SNAPSHOT Expand
Teach courses in philosophy, religion, and theology.
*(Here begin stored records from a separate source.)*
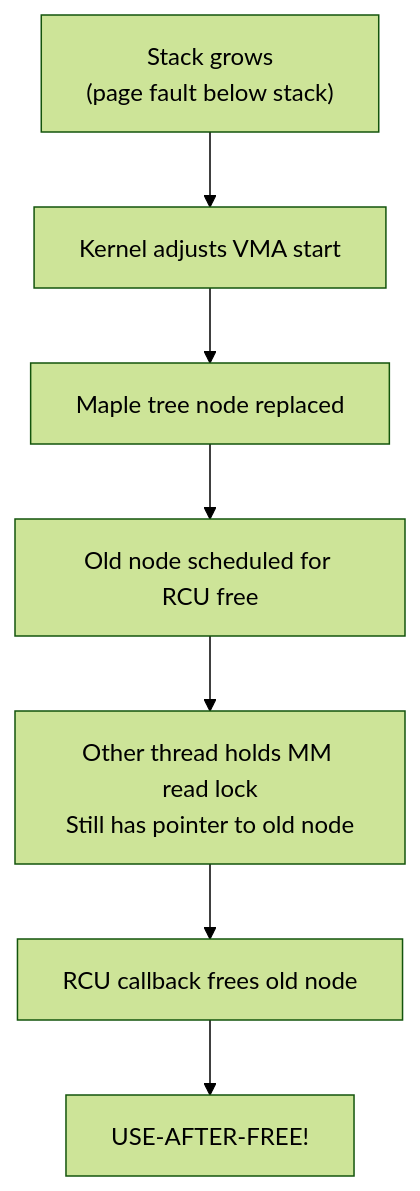
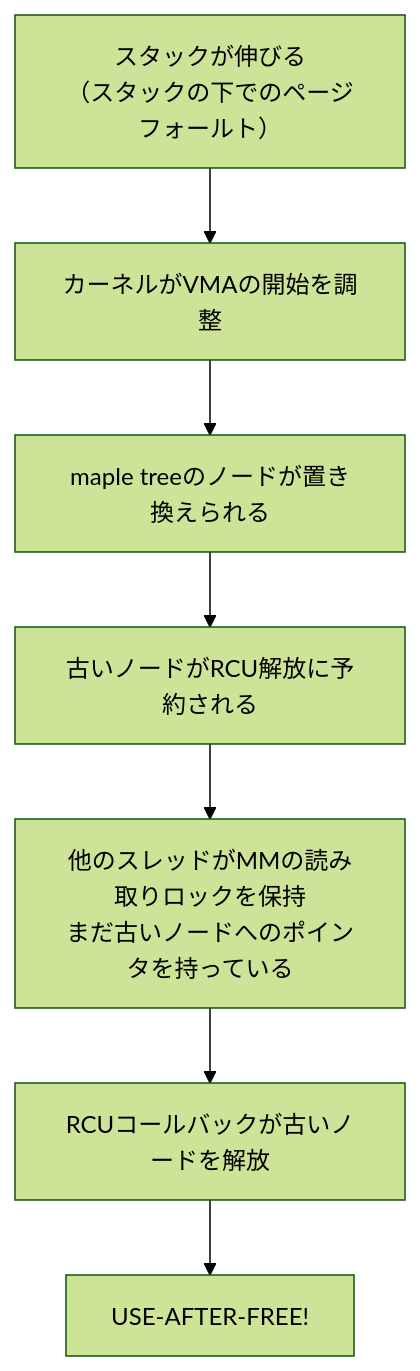
One commit to doguto/linux-kernel-internals-jp changed the ninth of 9 diagrams in docs/mm/fork.md. Above: the diagram before and after it, drawn with Mermaid (forest theme). The commit also changed other lines of this file and 3 other files, not shown here.

````diff
--- a/docs/mm/fork.md
+++ b/docs/mm/fork.md
@@ -727,9 +727,9 @@
 ```mermaid
 flowchart TD
-    A["Stack grows<br/>(page fault below stack)"] --> B["Kernel adjusts VMA start"]
-    B --> C["Maple tree node replaced"]
-    C --> D["Old node scheduled for RCU free"]
-    D --> E["Other thread holds MM read lock<br/>Still has pointer to old node"]
-    E --> F["RCU callback frees old node"]
+    A["スタックが伸びる<br/>（スタックの下でのページフォールト）"] --> B["カーネルがVMAの開始を調整"]
+    B --> C["maple treeのノードが置き換えられる"]
+    C --> D["古いノードがRCU解放に予約される"]
+    D --> E["他のスレッドがMMの読み取りロックを保持<br/>まだ古いノードへのポインタを持っている"]
+    E --> F["RCUコールバックが古いノードを解放"]
     F --> G["USE-AFTER-FREE!"]
 ```
````
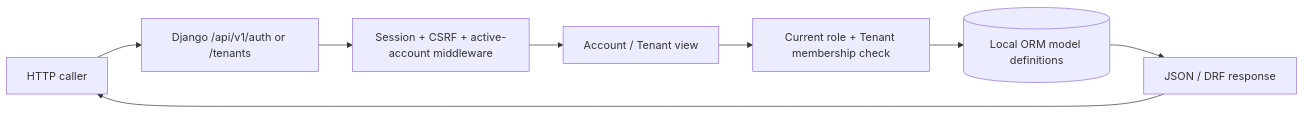
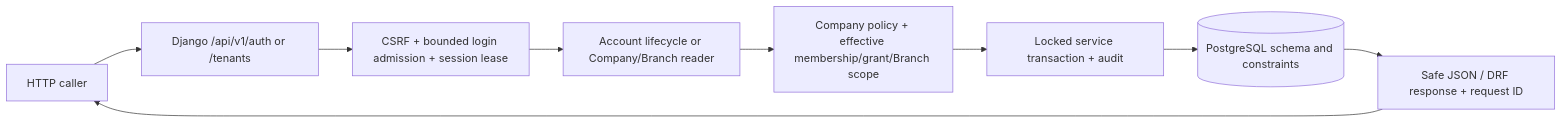
Before and after one commit to muhammedshibiliraihsoft-art/VIRMS: the diagram in architecture/02-API-FLOW.md, drawn with Mermaid. The commit also changed other lines of this file and 86 other files, not shown here.

````diff
--- a/architecture/02-API-FLOW.md
+++ b/architecture/02-API-FLOW.md
@@ -15,10 +23,11 @@
 ```mermaid
 flowchart LR
   C[HTTP caller] --> URL[Django /api/v1/auth or /tenants]
-  URL --> MW[Session + CSRF + active-account middleware]
-  MW --> V[Account / Tenant view]
-  V --> S[Current role + Tenant membership check]
-  S --> DB[(Local ORM model definitions)]
-  DB --> R[JSON / DRF response]
+  URL --> MW[CSRF + bounded login admission + session lease]
+  MW --> V[Account lifecycle or Company/Branch reader]
+  V --> S[Company policy + effective membership/grant/Branch scope]
+  S --> TX[Locked service transaction + audit]
+  TX --> DB[(PostgreSQL schema and constraints)]
+  DB --> R[Safe JSON / DRF response + request ID]
   R --> C
 ```
````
Includes both teachers primarily engaged in teaching and those who do a combination of teaching and research.
Leadership
HIGH
Critical decision making
HIGH
Level of responsibilities
LOW
Job challenge and pressure to meet deadlines
HIGH
Dealing and handling conflict
LOW
Competition for this position
HIGH
Communication with others
HIGH
Work closely with team members, clients etc.
HIGH
Comfort of the work setting
HIGH
Exposure to extreme environmental conditions
LOW
Exposure to job hazards
LOW
Physical demands
LOW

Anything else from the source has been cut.